• What you have to do:
Lift out each line of the data that holds "website".

• Extracted records:
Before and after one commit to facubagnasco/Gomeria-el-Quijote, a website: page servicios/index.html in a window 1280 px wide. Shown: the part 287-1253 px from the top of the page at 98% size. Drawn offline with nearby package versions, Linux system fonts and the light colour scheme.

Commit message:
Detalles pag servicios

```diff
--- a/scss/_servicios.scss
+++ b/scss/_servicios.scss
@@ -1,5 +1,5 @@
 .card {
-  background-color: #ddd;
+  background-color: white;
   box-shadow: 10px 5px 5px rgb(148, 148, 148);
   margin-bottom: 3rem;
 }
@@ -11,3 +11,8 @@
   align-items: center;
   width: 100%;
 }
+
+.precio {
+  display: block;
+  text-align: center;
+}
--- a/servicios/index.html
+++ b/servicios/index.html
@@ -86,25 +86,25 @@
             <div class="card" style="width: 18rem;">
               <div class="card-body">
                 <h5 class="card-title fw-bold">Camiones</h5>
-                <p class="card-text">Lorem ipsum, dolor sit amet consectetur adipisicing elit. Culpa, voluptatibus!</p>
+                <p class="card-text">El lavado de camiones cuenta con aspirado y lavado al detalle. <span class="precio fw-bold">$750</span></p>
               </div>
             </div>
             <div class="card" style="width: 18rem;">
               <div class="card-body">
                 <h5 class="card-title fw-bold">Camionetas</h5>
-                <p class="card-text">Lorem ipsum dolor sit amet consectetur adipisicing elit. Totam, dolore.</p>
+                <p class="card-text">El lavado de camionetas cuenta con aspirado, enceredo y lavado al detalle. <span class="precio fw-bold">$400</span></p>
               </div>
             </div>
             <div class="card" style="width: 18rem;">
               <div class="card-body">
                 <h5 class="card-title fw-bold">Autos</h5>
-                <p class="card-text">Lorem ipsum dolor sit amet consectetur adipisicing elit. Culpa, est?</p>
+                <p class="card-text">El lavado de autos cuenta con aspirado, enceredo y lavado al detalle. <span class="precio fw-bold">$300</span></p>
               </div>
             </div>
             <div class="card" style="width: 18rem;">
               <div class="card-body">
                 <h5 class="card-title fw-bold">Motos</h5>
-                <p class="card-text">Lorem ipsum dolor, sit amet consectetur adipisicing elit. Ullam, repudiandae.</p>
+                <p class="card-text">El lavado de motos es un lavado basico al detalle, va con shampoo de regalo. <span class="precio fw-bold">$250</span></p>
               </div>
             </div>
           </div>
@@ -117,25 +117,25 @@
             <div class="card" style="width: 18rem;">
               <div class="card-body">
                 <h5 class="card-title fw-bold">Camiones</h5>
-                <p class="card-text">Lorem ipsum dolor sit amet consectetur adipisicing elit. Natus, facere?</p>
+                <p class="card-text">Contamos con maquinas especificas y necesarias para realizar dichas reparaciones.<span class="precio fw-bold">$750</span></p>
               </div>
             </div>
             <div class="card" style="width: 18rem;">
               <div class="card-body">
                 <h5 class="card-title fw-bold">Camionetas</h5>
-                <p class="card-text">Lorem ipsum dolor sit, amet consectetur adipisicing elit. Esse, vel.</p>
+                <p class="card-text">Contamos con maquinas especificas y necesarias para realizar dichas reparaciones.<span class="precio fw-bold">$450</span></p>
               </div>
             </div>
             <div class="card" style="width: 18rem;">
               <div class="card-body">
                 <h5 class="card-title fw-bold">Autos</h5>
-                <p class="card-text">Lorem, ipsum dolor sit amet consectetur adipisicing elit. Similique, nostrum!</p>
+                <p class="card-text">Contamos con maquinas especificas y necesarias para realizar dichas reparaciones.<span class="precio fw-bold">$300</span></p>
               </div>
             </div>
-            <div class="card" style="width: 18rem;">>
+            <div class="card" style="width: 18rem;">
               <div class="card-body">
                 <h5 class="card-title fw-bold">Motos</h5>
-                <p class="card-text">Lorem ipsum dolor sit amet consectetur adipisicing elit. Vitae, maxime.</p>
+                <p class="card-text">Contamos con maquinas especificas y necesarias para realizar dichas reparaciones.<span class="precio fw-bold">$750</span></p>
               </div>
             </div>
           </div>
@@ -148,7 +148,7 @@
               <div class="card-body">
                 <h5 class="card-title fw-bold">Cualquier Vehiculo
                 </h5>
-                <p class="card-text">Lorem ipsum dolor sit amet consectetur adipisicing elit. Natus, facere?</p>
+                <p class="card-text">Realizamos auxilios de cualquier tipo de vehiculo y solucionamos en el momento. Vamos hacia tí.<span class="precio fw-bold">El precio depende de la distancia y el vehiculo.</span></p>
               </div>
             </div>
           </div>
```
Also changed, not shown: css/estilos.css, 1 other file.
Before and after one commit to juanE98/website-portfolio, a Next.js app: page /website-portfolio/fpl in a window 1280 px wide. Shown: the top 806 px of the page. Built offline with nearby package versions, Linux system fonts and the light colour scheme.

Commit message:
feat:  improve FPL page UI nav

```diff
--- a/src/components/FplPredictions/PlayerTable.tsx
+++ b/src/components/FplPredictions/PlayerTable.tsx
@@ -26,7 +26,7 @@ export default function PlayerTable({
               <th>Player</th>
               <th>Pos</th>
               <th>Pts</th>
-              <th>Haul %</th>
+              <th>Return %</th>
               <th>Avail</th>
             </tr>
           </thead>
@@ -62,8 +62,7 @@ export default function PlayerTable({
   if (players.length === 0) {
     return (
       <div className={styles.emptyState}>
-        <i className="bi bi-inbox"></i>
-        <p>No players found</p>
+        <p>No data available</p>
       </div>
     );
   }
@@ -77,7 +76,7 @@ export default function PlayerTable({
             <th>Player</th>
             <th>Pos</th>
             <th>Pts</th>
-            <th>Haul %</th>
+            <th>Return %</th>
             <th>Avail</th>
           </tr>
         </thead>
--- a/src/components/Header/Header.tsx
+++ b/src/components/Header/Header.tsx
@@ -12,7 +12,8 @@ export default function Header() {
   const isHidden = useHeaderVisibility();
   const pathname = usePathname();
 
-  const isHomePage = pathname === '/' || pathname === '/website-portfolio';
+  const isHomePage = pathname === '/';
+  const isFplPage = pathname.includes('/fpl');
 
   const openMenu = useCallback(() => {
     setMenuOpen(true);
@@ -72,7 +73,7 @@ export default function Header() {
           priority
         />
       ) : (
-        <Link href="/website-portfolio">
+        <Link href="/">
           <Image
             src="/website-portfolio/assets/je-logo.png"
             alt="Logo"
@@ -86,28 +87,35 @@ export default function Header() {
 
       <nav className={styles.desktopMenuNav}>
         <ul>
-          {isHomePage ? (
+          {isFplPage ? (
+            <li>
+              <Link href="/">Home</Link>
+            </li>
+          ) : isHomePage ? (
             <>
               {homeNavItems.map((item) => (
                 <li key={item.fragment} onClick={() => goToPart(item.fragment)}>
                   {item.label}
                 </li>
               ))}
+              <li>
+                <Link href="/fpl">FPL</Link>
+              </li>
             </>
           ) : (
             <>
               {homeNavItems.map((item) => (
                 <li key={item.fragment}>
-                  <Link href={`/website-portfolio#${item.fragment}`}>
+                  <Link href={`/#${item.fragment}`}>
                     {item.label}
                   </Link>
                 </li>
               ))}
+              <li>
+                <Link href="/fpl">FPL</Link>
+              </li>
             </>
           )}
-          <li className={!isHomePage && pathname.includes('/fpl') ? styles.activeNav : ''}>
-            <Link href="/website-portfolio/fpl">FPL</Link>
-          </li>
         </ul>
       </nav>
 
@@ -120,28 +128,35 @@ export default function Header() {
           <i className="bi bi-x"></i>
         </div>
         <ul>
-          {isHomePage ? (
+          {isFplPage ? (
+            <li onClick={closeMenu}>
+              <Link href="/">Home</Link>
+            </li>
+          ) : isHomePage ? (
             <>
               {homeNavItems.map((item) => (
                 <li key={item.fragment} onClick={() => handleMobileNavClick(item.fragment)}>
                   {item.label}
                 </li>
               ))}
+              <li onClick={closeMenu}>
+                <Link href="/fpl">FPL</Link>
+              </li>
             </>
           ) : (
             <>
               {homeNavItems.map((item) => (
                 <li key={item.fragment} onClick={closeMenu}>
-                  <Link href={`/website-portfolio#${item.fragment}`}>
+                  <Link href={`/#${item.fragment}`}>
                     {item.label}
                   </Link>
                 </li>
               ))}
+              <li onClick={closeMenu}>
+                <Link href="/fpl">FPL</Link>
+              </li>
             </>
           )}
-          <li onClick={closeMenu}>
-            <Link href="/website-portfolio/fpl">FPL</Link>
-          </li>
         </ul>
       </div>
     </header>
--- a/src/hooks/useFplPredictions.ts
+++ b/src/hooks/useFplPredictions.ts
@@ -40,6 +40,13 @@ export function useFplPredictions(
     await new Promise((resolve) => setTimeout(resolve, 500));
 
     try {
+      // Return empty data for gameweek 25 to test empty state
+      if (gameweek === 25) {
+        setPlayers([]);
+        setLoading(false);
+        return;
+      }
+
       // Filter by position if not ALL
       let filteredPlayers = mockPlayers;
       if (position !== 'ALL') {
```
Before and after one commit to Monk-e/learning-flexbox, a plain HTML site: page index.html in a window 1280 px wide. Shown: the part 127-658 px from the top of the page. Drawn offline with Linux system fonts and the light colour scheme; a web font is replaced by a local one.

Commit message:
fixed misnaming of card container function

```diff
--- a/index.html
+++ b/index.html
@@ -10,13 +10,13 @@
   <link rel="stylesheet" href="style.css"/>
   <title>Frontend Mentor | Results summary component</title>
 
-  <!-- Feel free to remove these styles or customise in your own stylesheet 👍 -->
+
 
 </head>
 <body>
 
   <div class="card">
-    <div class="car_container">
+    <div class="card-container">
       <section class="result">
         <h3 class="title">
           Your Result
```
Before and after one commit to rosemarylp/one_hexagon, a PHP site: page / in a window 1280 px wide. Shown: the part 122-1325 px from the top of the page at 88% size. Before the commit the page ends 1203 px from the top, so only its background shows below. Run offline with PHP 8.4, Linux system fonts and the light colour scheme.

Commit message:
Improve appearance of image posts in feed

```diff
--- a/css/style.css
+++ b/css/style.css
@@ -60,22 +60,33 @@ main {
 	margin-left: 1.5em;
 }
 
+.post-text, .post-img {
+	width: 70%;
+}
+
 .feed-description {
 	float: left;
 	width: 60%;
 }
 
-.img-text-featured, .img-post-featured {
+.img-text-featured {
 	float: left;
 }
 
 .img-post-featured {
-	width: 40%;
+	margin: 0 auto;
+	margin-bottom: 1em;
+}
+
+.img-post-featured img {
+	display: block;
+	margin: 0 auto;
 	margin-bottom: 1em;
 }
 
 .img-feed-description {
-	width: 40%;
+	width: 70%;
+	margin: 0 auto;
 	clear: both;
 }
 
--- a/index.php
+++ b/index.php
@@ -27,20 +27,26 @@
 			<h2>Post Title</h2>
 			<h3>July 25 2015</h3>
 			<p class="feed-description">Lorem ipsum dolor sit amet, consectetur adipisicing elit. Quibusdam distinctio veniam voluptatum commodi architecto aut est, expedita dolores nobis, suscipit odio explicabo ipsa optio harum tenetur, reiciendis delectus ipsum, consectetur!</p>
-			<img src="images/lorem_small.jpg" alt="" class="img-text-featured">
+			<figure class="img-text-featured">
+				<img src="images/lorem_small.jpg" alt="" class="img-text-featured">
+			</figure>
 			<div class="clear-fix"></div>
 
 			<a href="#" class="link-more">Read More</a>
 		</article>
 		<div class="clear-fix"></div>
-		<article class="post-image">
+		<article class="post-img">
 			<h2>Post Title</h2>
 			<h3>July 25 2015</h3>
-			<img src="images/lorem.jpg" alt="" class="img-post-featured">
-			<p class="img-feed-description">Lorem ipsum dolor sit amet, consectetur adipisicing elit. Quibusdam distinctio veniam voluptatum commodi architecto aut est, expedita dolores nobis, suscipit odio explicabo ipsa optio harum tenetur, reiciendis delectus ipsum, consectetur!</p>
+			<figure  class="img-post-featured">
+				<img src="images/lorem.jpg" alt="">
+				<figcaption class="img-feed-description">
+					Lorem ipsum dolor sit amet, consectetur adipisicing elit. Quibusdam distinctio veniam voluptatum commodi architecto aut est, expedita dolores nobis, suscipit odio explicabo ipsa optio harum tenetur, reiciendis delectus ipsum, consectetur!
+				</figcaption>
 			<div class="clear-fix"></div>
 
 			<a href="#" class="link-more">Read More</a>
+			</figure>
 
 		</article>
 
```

• Solution:
Before and after one commit to facubagnasco/Gomeria-el-Quijote, a website: page servicios/index.html in a window 1280 px wide. Shown: the part 287-1253 px from the top of the page at 98% size. Drawn offline with nearby package versions, Linux system fonts and the light colour scheme.
Before and after one commit to juanE98/website-portfolio, a Next.js app: page /website-portfolio/fpl in a window 1280 px wide. Shown: the top 806 px of the page. Built offline with nearby package versions, Linux system fonts and the light colour scheme.
-  const isHomePage = pathname === '/' || pathname === '/website-portfolio';
-        <Link href="/website-portfolio">
             src="/website-portfolio/assets/je-logo.png"
-                  <Link href={`/website-portfolio#${item.fragment}`}>
-            <Link href="/website-portfolio/fpl">FPL</Link>
-                  <Link href={`/website-portfolio#${item.fragment}`}>
-            <Link href="/website-portfolio/fpl">FPL</Link>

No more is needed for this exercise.